_What is required:_ Once the pictures are removed, reproduce what is left of the data below exactly.

○ ○ ○ ○

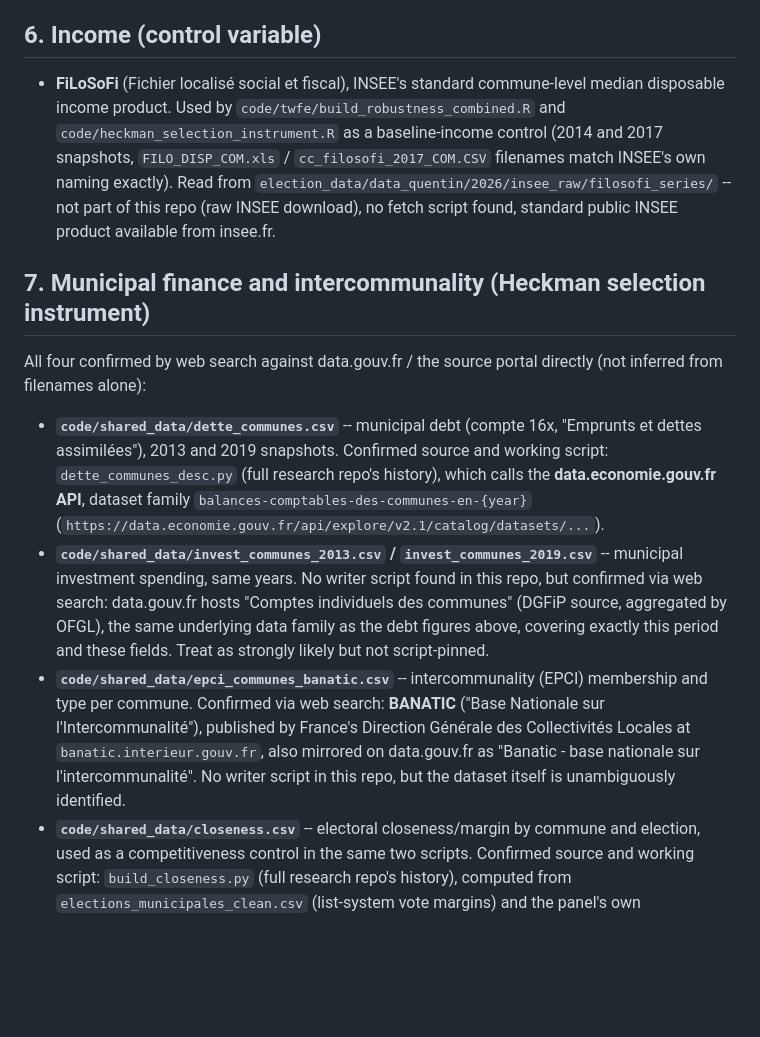
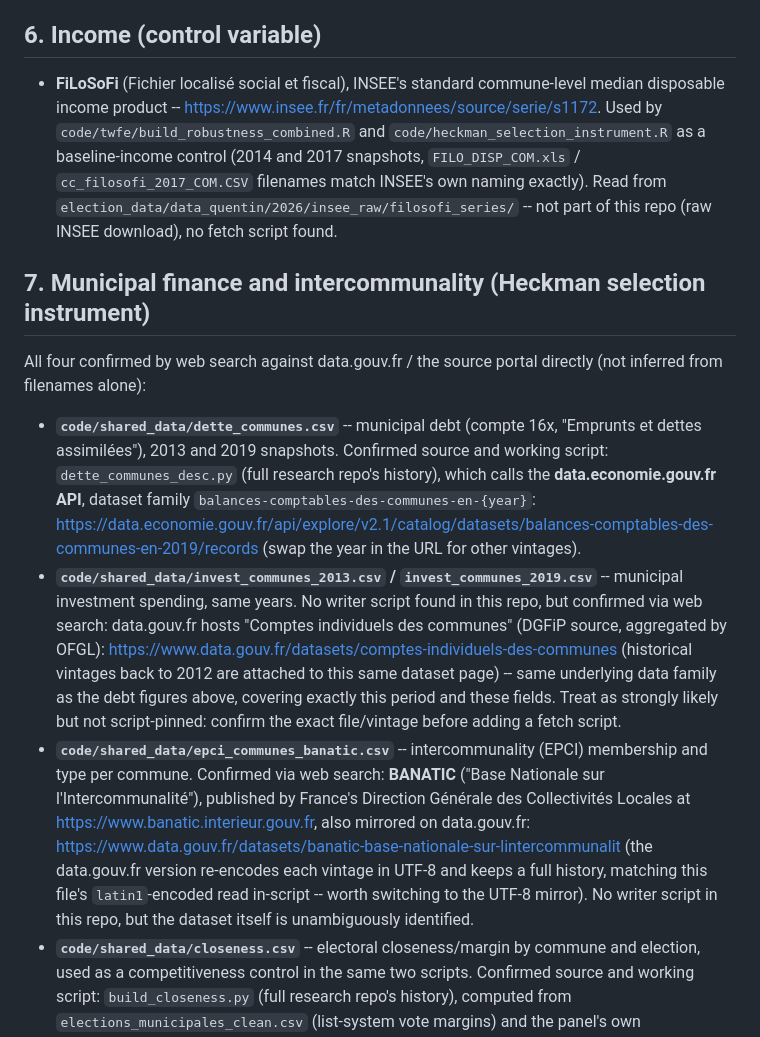
Before and after one commit to LoicLebrec/PoliticalRE, a Markdown page: data_prep/README.md, the part around one of its changes. Rendered like a GitHub page; blank space fills up the shorter version.

```diff
--- a/data_prep/README.md
+++ b/data_prep/README.md
@@ -144,14 +152,14 @@ closures, CADA (asylum reception center) openings, and a 12-facility
 ## 6. Income (control variable)
 
 - **FiLoSoFi** (Fichier localisé social et fiscal), INSEE's standard
-  commune-level median disposable income product. Used by
+  commune-level median disposable income product --
+  https://www.insee.fr/fr/metadonnees/source/serie/s1172. Used by
   `code/twfe/build_robustness_combined.R` and
   `code/heckman_selection_instrument.R` as a baseline-income control
   (2014 and 2017 snapshots, `FILO_DISP_COM.xls` / `cc_filosofi_2017_COM.CSV`
   filenames match INSEE's own naming exactly). Read from
   `election_data/data_quentin/2026/insee_raw/filosofi_series/` -- not part
-  of this repo (raw INSEE download), no fetch script found, standard public
-  INSEE product available from insee.fr.
+  of this repo (raw INSEE download), no fetch script found.
 
 ## 7. Municipal finance and intercommunality (Heckman selection instrument)
 
@@ -161,22 +169,30 @@ directly (not inferred from filenames alone):
 - **`code/shared_data/dette_communes.csv`** -- municipal debt (compte 16x,
   "Emprunts et dettes assimilées"), 2013 and 2019 snapshots. Confirmed
   source and working script: `dette_communes_desc.py` (full research
-  repo's history), which calls the **data.economie.gouv.fr API**,
-  dataset family `balances-comptables-des-communes-en-{year}`
-  (`https://data.economie.gouv.fr/api/explore/v2.1/catalog/datasets/...`).
+  repo's history), which calls the **data.economie.gouv.fr API**, dataset
+  family `balances-comptables-des-communes-en-{year}`:
+  https://data.economie.gouv.fr/api/explore/v2.1/catalog/datasets/balances-comptables-des-communes-en-2019/records
+  (swap the year in the URL for other vintages).
 - **`code/shared_data/invest_communes_2013.csv` / `invest_communes_2019.csv`**
   -- municipal investment spending, same years. No writer script found in
   this repo, but confirmed via web search: data.gouv.fr hosts "Comptes
-  individuels des communes" (DGFiP source, aggregated by OFGL), the same
-  underlying data family as the debt figures above, covering exactly this
-  period and these fields. Treat as strongly likely but not script-pinned.
+  individuels des communes" (DGFiP source, aggregated by OFGL):
+  https://www.data.gouv.fr/datasets/comptes-individuels-des-communes
+  (historical vintages back to 2012 are attached to this same dataset
+  page) -- same underlying data family as the debt figures above, covering
+  exactly this period and these fields. Treat as strongly likely but not
+  script-pinned: confirm the exact file/vintage before adding a fetch
+  script.
 - **`code/shared_data/epci_communes_banatic.csv`** -- intercommunality
   (EPCI) membership and type per commune. Confirmed via web search:
   **BANATIC** ("Base Nationale sur l'Intercommunalité"), published by
   France's Direction Générale des Collectivités Locales at
-  `banatic.interieur.gouv.fr`, also mirrored on data.gouv.fr as "Banatic -
-  base nationale sur l'intercommunalité". No writer script in this repo,
-  but the dataset itself is unambiguously identified.
+  https://www.banatic.interieur.gouv.fr, also mirrored on data.gouv.fr:
+  https://www.data.gouv.fr/datasets/banatic-base-nationale-sur-lintercommunalit
+  (the data.gouv.fr version re-encodes each vintage in UTF-8 and keeps a
+  full history, matching this file's `latin1`-encoded read in-script --
+  worth switching to the UTF-8 mirror). No writer script in this repo, but
+  the dataset itself is unambiguously identified.
 - **`code/shared_data/closeness.csv`** -- electoral closeness/margin by
   commune and election, used as a competitiveness control in the same two
   scripts. Confirmed source and working script: `build_closeness.py` (full
```
Also changed, not shown: other parts of data_prep/README.md (+61 -31 lines).
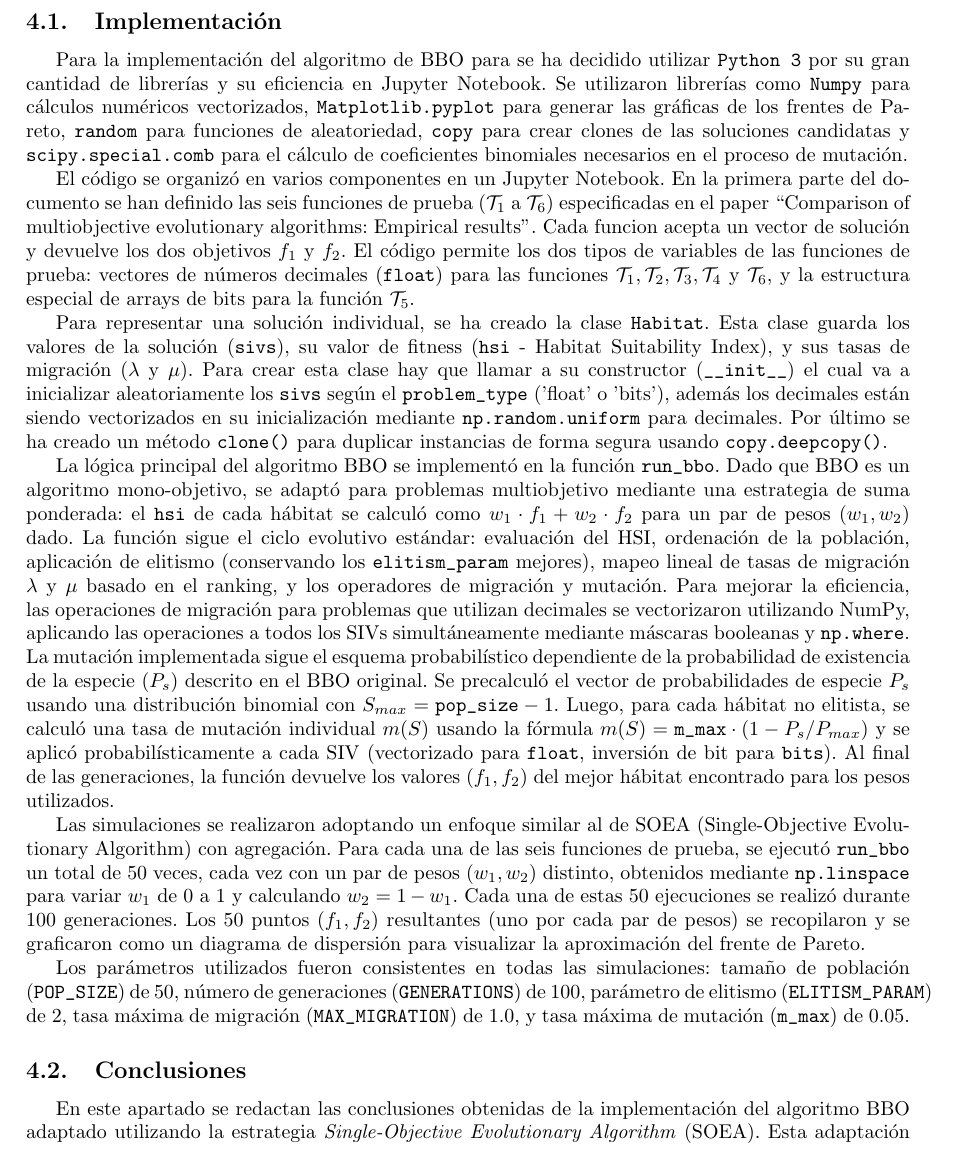
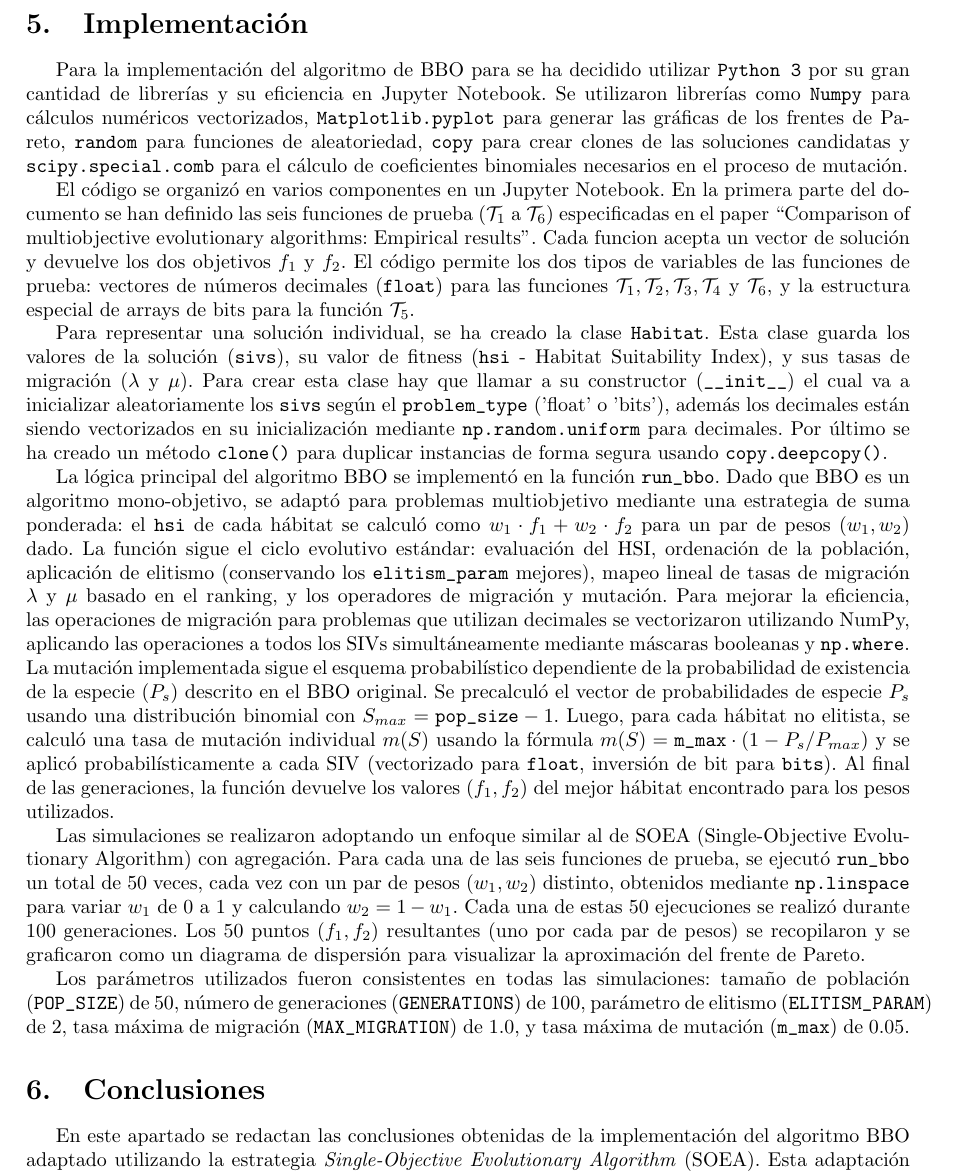
Before and after one commit to mariogutierrezlopez/busqueda_metaheuristicas, a LaTeX document (BBO/informe/document.tex): part of page 5 of 8, cut so that both start at the same text. Compiled offline with pdfLaTeX.

Commit message:
apartados

```diff
--- a/BBO/informe/document.tex
+++ b/BBO/informe/document.tex
@@ -179,7 +179,7 @@ También se distingue de algoritmos como ACO (Optimización por Colonia de Hormi
 Las mayores características las comparte con algoritmos como PSO (Optimización por Enjambre de Partículas) y DE (Evolución Diferencial), ya que estos también mantienen una población fija de soluciones, pero cada solución es capaz de aprender de su entorno y adaptarse con el progreso del algoritmo.
 Sin embargo, BBO se diferencia de estos algoritmos en que sus soluciones cambian directamente según la migración desde otras soluciones. Luego, las soluciones de BBO comparten directamente sus atributos con otras soluciones.
 
-\subsection{Implementación}
+\section{Implementación}
 \label{sec:meta2_implementacion}
 Para la implementación del algoritmo de BBO para se ha decidido utilizar \verb|Python 3| por su gran cantidad de librerías y su eficiencia en Jupyter Notebook. Se utilizaron librerías como \verb|Numpy| para cálculos numéricos vectorizados, \verb|Matplotlib.pyplot| para generar las gráficas de los frentes de Pareto, \verb|random| para funciones de aleatoriedad, \verb|copy| para crear clones de las soluciones candidatas y \verb|scipy.special.comb| para el cálculo de coeficientes binomiales necesarios en el proceso de mutación.
 
@@ -194,7 +194,7 @@ Las simulaciones se realizaron adoptando un enfoque similar al de SOEA (Single-O
 Los parámetros utilizados fueron consistentes en todas las simulaciones: tamaño de población (\verb|POP_SIZE|) de 50, número de generaciones (\verb|GENERATIONS|) de 100, parámetro de elitismo (\verb|ELITISM_PARAM|) de 2, tasa máxima de migración (\verb|MAX_MIGRATION|) de 1.0, y tasa máxima de mutación (\verb|m_max|) de 0.05.
 
 
-\subsection{Conclusiones}
+\section{Conclusiones}
 \label{sec:meta2_Conclusiones}
 En este apartado se redactan las conclusiones obtenidas de la implementación del algoritmo BBO adaptado utilizando la estrategia \textit{Single-Objective Evolutionary Algorithm} (SOEA). Esta adaptación se ha realizado utilizando una suma ponderada para poder aplicarlo a los problemas multiobjetivos $\mathcal{T}_1, \ldots, \mathcal{T}_6$ de \citetitle{zitzler2000comparison}.
 
```
Also changed, not shown: BBO/informe/document.pdf, 4 other files.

○ ○ ○ ○

_Task answer:_
Before and after one commit to LoicLebrec/PoliticalRE, a Markdown page: data_prep/README.md, the part around one of its changes. Rendered like a GitHub page; blank space fills up the shorter version.

```diff
--- a/data_prep/README.md
+++ b/data_prep/README.md
@@ -144,14 +152,14 @@ closures, CADA (asylum reception center) openings, and a 12-facility
 ## 6. Income (control variable)
 
 - **FiLoSoFi** (Fichier localisé social et fiscal), INSEE's standard
-  commune-level median disposable income product. Used by
+  commune-level median disposable income product --
+  https://www.insee.fr/fr/metadonnees/source/serie/s1172. Used by
   `code/twfe/build_robustness_combined.R` and
   `code/heckman_selection_instrument.R` as a baseline-income control
   (2014 and 2017 snapshots, `FILO_DISP_COM.xls` / `cc_filosofi_2017_COM.CSV`
   filenames match INSEE's own naming exactly). Read from
   `election_data/data_quentin/2026/insee_raw/filosofi_series/` -- not part
-  of this repo (raw INSEE download), no fetch script found, standard public
-  INSEE product available from insee.fr.
+  of this repo (raw INSEE download), no fetch script found.
 
 ## 7. Municipal finance and intercommunality (Heckman selection instrument)
 
@@ -161,22 +169,30 @@ directly (not inferred from filenames alone):
 - **`code/shared_data/dette_communes.csv`** -- municipal debt (compte 16x,
   "Emprunts et dettes assimilées"), 2013 and 2019 snapshots. Confirmed
   source and working script: `dette_communes_desc.py` (full research
-  repo's history), which calls the **data.economie.gouv.fr API**,
-  dataset family `balances-comptables-des-communes-en-{year}`
-  (`https://data.economie.gouv.fr/api/explore/v2.1/catalog/datasets/...`).
+  repo's history), which calls the **data.economie.gouv.fr API**, dataset
+  family `balances-comptables-des-communes-en-{year}`:
+  https://data.economie.gouv.fr/api/explore/v2.1/catalog/datasets/balances-comptables-des-communes-en-2019/records
+  (swap the year in the URL for other vintages).
 - **`code/shared_data/invest_communes_2013.csv` / `invest_communes_2019.csv`**
   -- municipal investment spending, same years. No writer script found in
   this repo, but confirmed via web search: data.gouv.fr hosts "Comptes
-  individuels des communes" (DGFiP source, aggregated by OFGL), the same
-  underlying data family as the debt figures above, covering exactly this
-  period and these fields. Treat as strongly likely but not script-pinned.
+  individuels des communes" (DGFiP source, aggregated by OFGL):
+  https://www.data.gouv.fr/datasets/comptes-individuels-des-communes
+  (historical vintages back to 2012 are attached to this same dataset
+  page) -- same underlying data family as the debt figures above, covering
+  exactly this period and these fields. Treat as strongly likely but not
+  script-pinned: confirm the exact file/vintage before adding a fetch
+  script.
 - **`code/shared_data/epci_communes_banatic.csv`** -- intercommunality
   (EPCI) membership and type per commune. Confirmed via web search:
   **BANATIC** ("Base Nationale sur l'Intercommunalité"), published by
   France's Direction Générale des Collectivités Locales at
-  `banatic.interieur.gouv.fr`, also mirrored on data.gouv.fr as "Banatic -
-  base nationale sur l'intercommunalité". No writer script in this repo,
-  but the dataset itself is unambiguously identified.
+  https://www.banatic.interieur.gouv.fr, also mirrored on data.gouv.fr:
+  https://www.data.gouv.fr/datasets/banatic-base-nationale-sur-lintercommunalit
+  (the data.gouv.fr version re-encodes each vintage in UTF-8 and keeps a
+  full history, matching this file's `latin1`-encoded read in-script --
+  worth switching to the UTF-8 mirror). No writer script in this repo, but
+  the dataset itself is unambiguously identified.
 - **`code/shared_data/closeness.csv`** -- electoral closeness/margin by
   commune and election, used as a competitiveness control in the same two
   scripts. Confirmed source and working script: `build_closeness.py` (full
```
Also changed, not shown: other parts of data_prep/README.md (+61 -31 lines).
Before and after one commit to mariogutierrezlopez/busqueda_metaheuristicas, a LaTeX document (BBO/informe/document.tex): part of page 5 of 8, cut so that both start at the same text. Compiled offline with pdfLaTeX.

Commit message:
apartados

```diff
--- a/BBO/informe/document.tex
+++ b/BBO/informe/document.tex
@@ -179,7 +179,7 @@ También se distingue de algoritmos como ACO (Optimización por Colonia de Hormi
 Las mayores características las comparte con algoritmos como PSO (Optimización por Enjambre de Partículas) y DE (Evolución Diferencial), ya que estos también mantienen una población fija de soluciones, pero cada solución es capaz de aprender de su entorno y adaptarse con el progreso del algoritmo.
 Sin embargo, BBO se diferencia de estos algoritmos en que sus soluciones cambian directamente según la migración desde otras soluciones. Luego, las soluciones de BBO comparten directamente sus atributos con otras soluciones.
 
-\subsection{Implementación}
+\section{Implementación}
 \label{sec:meta2_implementacion}
 Para la implementación del algoritmo de BBO para se ha decidido utilizar \verb|Python 3| por su gran cantidad de librerías y su eficiencia en Jupyter Notebook. Se utilizaron librerías como \verb|Numpy| para cálculos numéricos vectorizados, \verb|Matplotlib.pyplot| para generar las gráficas de los frentes de Pareto, \verb|random| para funciones de aleatoriedad, \verb|copy| para crear clones de las soluciones candidatas y \verb|scipy.special.comb| para el cálculo de coeficientes binomiales necesarios en el proceso de mutación.
 
@@ -194,7 +194,7 @@ Las simulaciones se realizaron adoptando un enfoque similar al de SOEA (Single-O
 Los parámetros utilizados fueron consistentes en todas las simulaciones: tamaño de población (\verb|POP_SIZE|) de 50, número de generaciones (\verb|GENERATIONS|) de 100, parámetro de elitismo (\verb|ELITISM_PARAM|) de 2, tasa máxima de migración (\verb|MAX_MIGRATION|) de 1.0, y tasa máxima de mutación (\verb|m_max|) de 0.05.
 
 
-\subsection{Conclusiones}
+\section{Conclusiones}
 \label{sec:meta2_Conclusiones}
 En este apartado se redactan las conclusiones obtenidas de la implementación del algoritmo BBO adaptado utilizando la estrategia \textit{Single-Objective Evolutionary Algorithm} (SOEA). Esta adaptación se ha realizado utilizando una suma ponderada para poder aplicarlo a los problemas multiobjetivos $\mathcal{T}_1, \ldots, \mathcal{T}_6$ de \citetitle{zitzler2000comparison}.
 
```
Also changed, not shown: BBO/informe/document.pdf, 4 other files.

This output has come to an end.